- _TRY IT_: Only the lines holding "Uninstalled" are wanted; find them in the listing and return each one.

== == ==

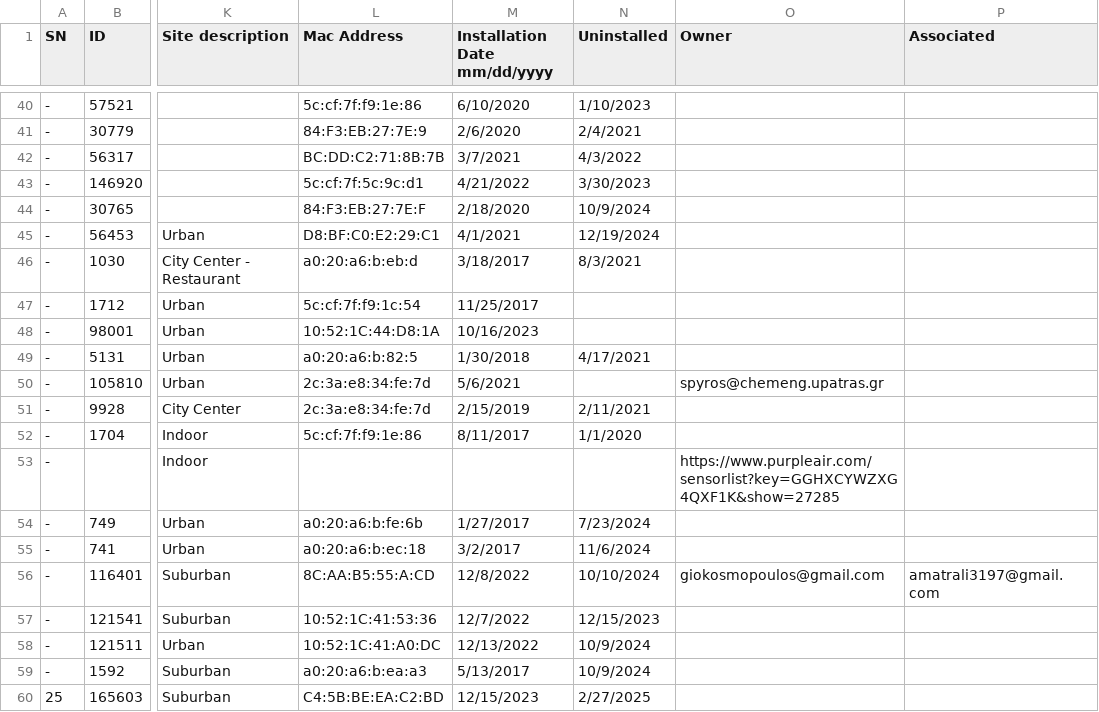
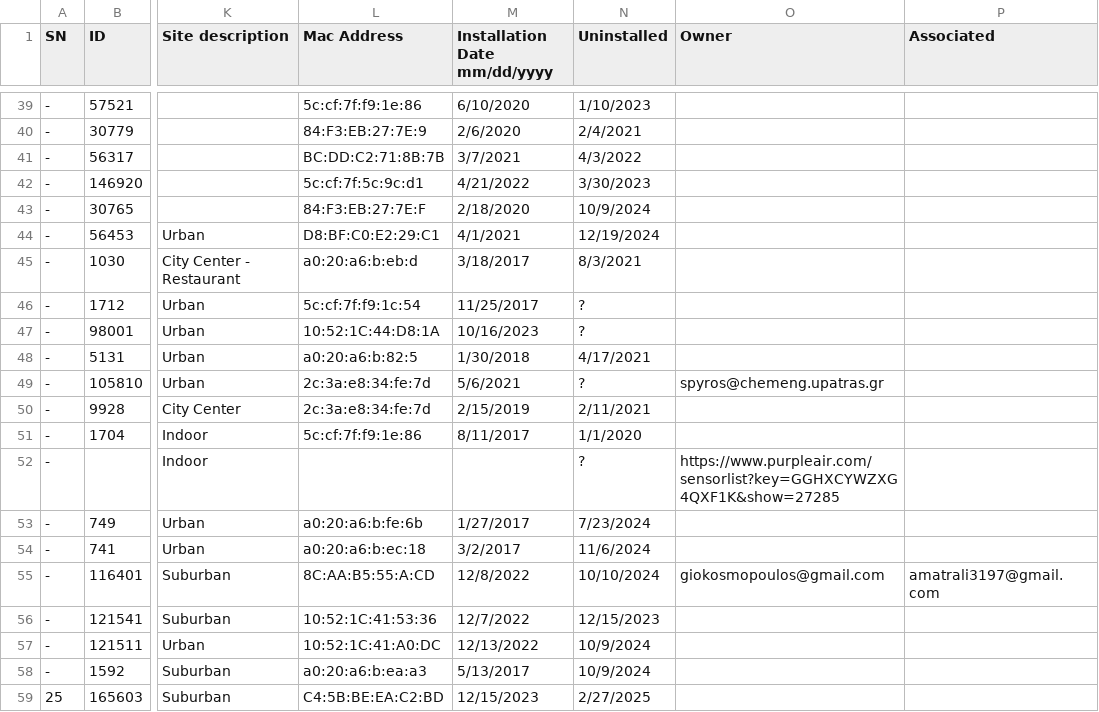
Before and after one commit to gikosmo/patras-pm-network-v2, a CSV file: data/patras_station_list.csv, drawn as a sheet; only a part is shown, gaps mark what is left out; addresses are those after the commit; the diff covers the shown part only; the diff names each change by its address in the sheet, - before the commit and + after, or states it on an @@ line.

```diff
--- a/data/patras_station_list.csv
+++ b/data/patras_station_list.csv
-N46:N47 (Uninstalled): (empty)
+N46:N47 (Uninstalled): ?
-N49 (Uninstalled): (empty)
+N49 (Uninstalled): ?
-N52 (Uninstalled): (empty)
+N52 (Uninstalled): ?
```
Also changed, not shown: 1 added row, 1 removed row and 15 edited cells elsewhere in this file, 3 other files.
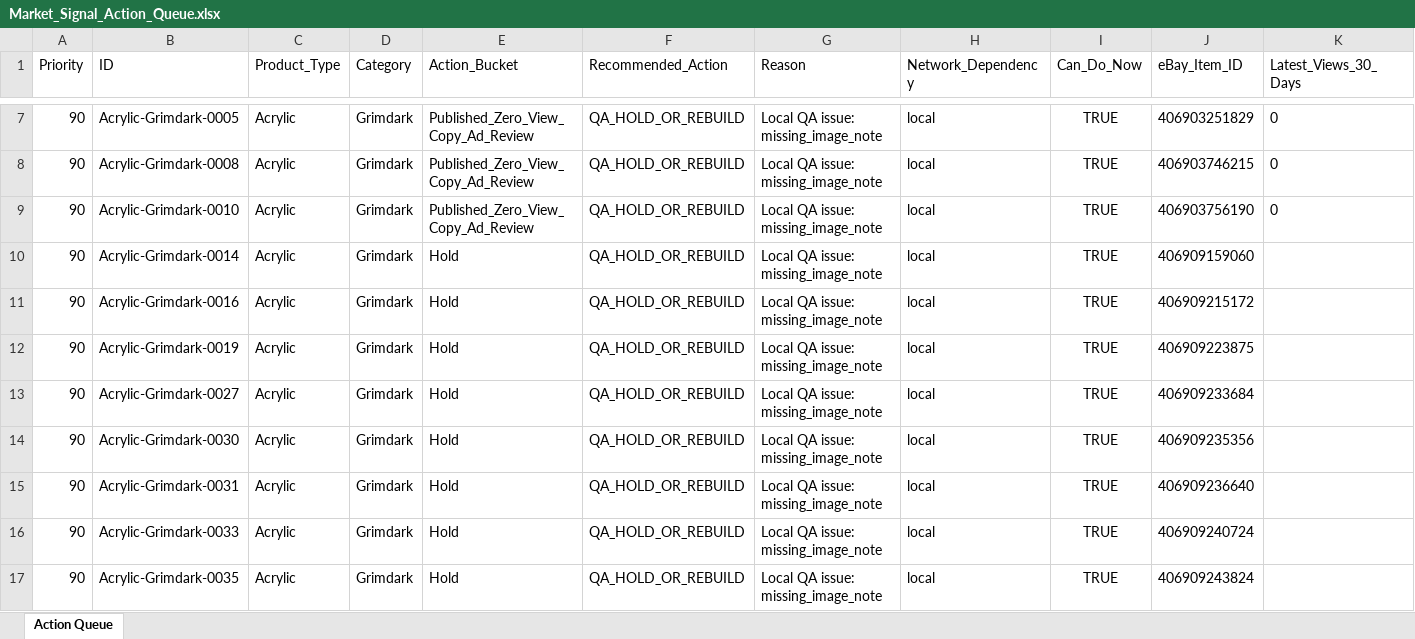
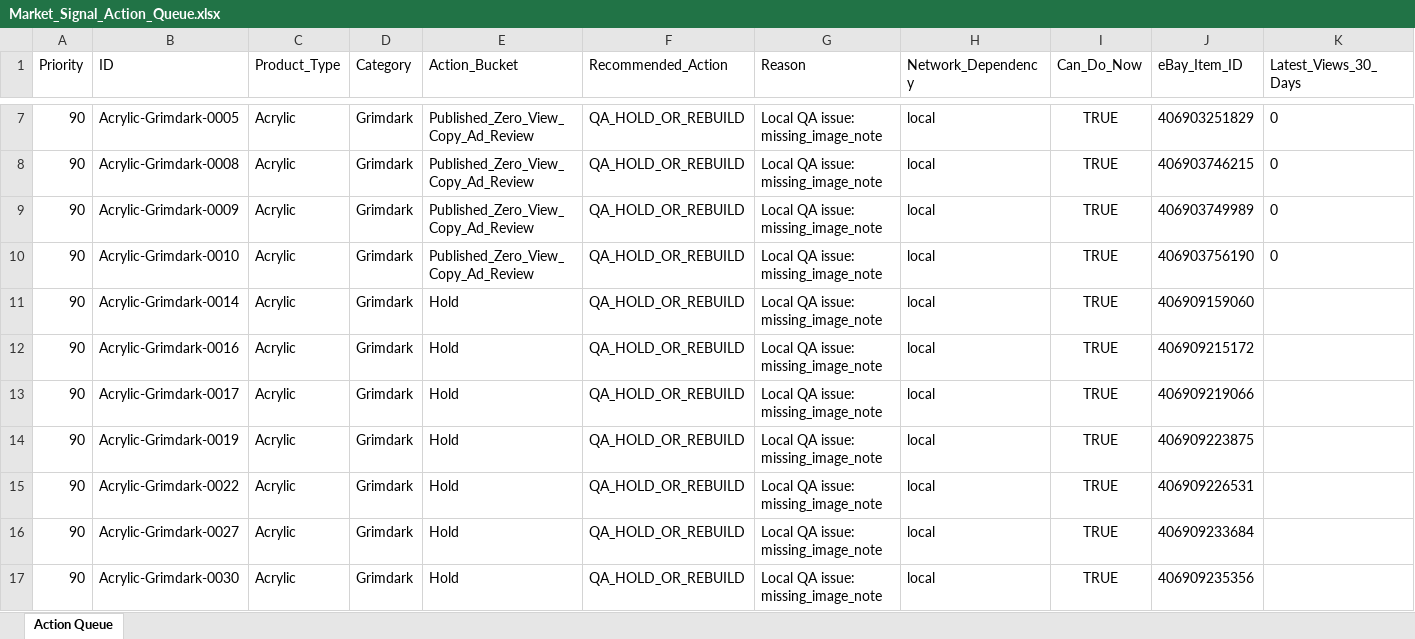
Before and after one commit to rexxu024-arch/Difi_auto_factory, an Excel workbook: Database/Market_Signal_Action_Queue.xlsx, sheet Action Queue, drawn as a sheet; only a part is shown, gaps mark what is left out; the shorter side is filled out with more unchanged rows; values as stored, in another font and other column widths than the file's, no borders; rows hold the shown columns only; the diff covers the shown part only; the diff names each change by its address in the sheet, - before the commit and + after, or states it on an @@ line.

```diff
--- a/Database/Market_Signal_Action_Queue.xlsx (sheet Action Queue)
+++ b/Database/Market_Signal_Action_Queue.xlsx (sheet Action Queue)
+row 9: 90 | Acrylic-Grimdark-0009 | Acrylic | Grimdark | Published_Zero_View_Copy_Ad_Review | QA_HOLD_OR_REBUILD | Local QA issue: missing_image_note | local | TRUE | 406903749989 | 0
+row 13: 90 | Acrylic-Grimdark-0017 | Acrylic | Grimdark | Hold | QA_HOLD_OR_REBUILD | Local QA issue: missing_image_note | local | TRUE | 406909219066
+row 15: 90 | Acrylic-Grimdark-0022 | Acrylic | Grimdark | Hold | QA_HOLD_OR_REBUILD | Local QA issue: missing_image_note | local | TRUE | 406909226531
```
Also changed, not shown: 13 added rows, 16 removed rows and 6 edited cells elsewhere in this sheet, Database/Unified_Listing_Registry.xlsx, 54 other files.
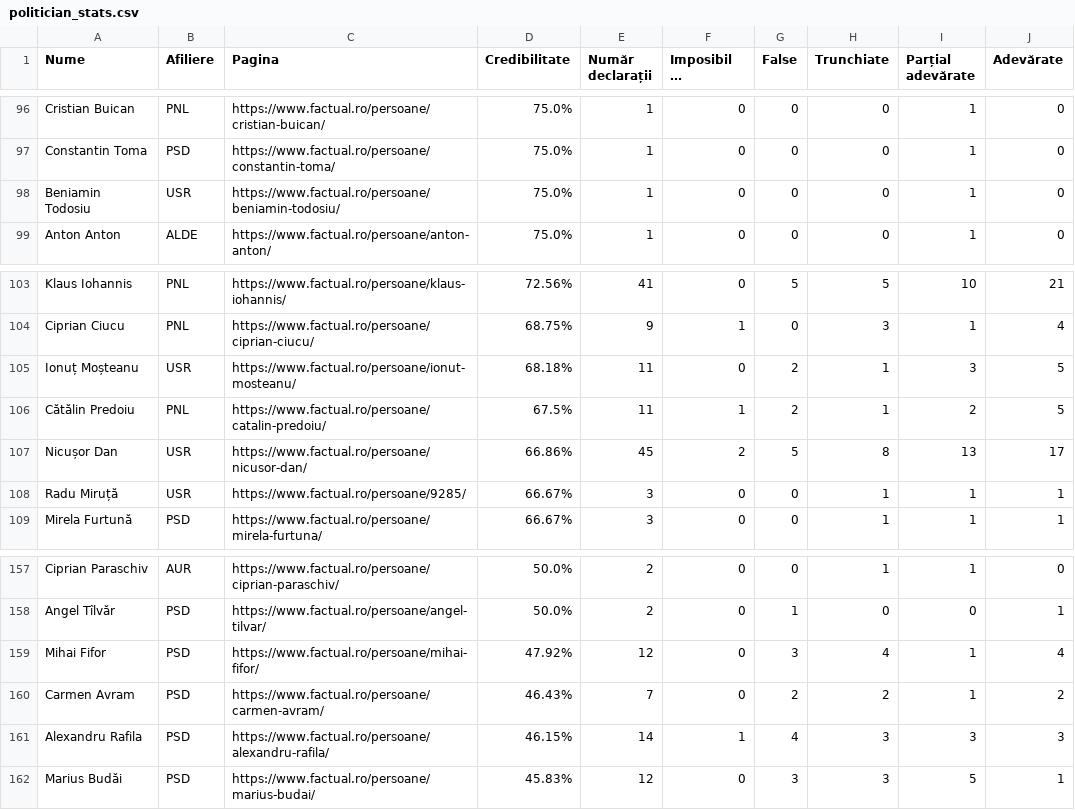
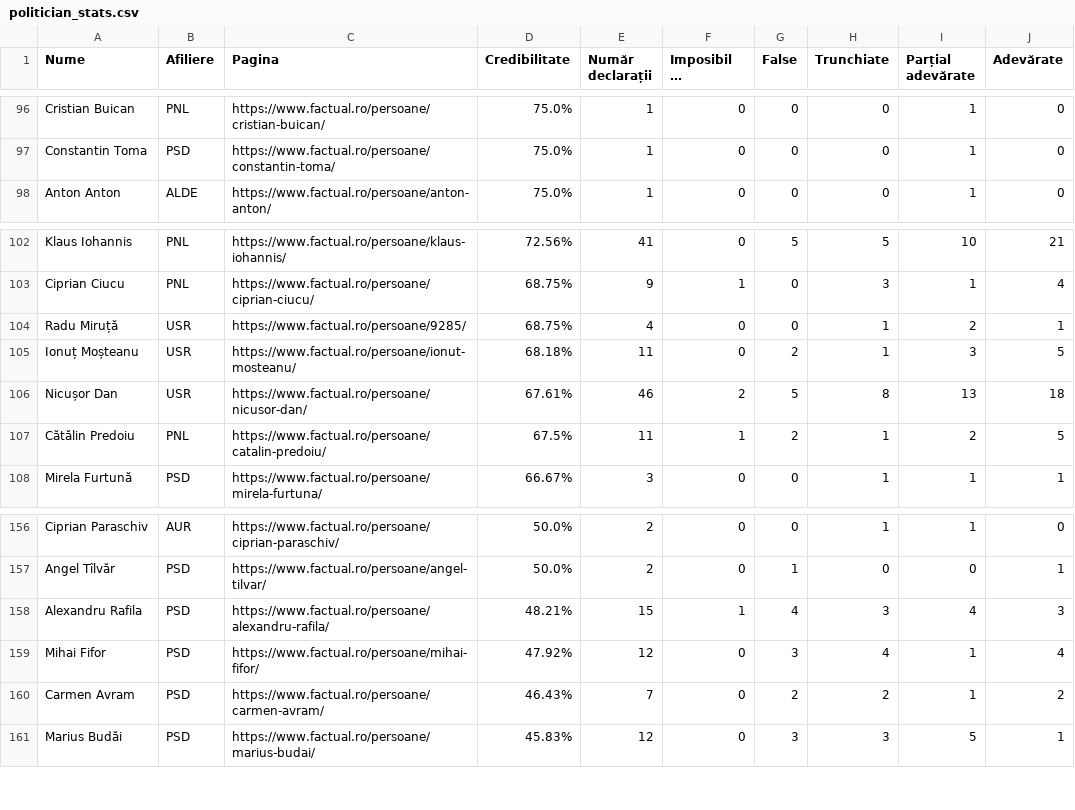
Before and after one commit to FlorinBalint/factual_checker, a CSV file: dashboard/politician_stats.csv, drawn as a sheet; only a part is shown, gaps mark what is left out; long unchanged cells end in …; removed rows and columns are numbered as before the commit, all else as after; the diff names each change by its address in the sheet, - before the commit and + after, or states it on an @@ line.

Commit message:
Auto-update politician stats data - 2025-11-01 20:05
349 politicians analyzed

```diff
--- a/dashboard/politician_stats.csv
+++ b/dashboard/politician_stats.csv
-row 98: Beniamin Todosiu | USR | https://www.factual.ro/persoane/beniamin-todosiu/ | 75.0% | 1 | 0 | 0 | 0 | 1 | 0
+row 104: Radu Miruță | USR | https://www.factual.ro/persoane/9285/ | 68.75% | 4 | 0 | 0 | 1 | 2 | 1
+row 106: Nicușor Dan | USR | https://www.factual.ro/persoane/nicusor-dan/ | 67.61% | 46 | 2 | 5 | 8 | 13 | 18
-row 107: Nicușor Dan | USR | https://www.factual.ro/persoane/nicusor-dan/ | 66.86% | 45 | 2 | 5 | 8 | 13 | 17
-row 108: Radu Miruță | USR | https://www.factual.ro/persoane/9285/ | 66.67% | 3 | 0 | 0 | 1 | 1 | 1
+row 158: Alexandru Rafila | PSD | https://www.factual.ro/persoane/alexandru-rafila/ | 48.21% | 15 | 1 | 4 | 3 | 4 | 3
-row 161: Alexandru Rafila | PSD | https://www.factual.ro/persoane/alexandru-rafila/ | 46.15% | 14 | 1 | 4 | 3 | 3 | 3
```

== == ==

- _YOUR RESPONSE_:
-N46:N47 (Uninstalled): (empty)
+N46:N47 (Uninstalled): ?
-N49 (Uninstalled): (empty)
+N49 (Uninstalled): ?
-N52 (Uninstalled): (empty)
+N52 (Uninstalled): ?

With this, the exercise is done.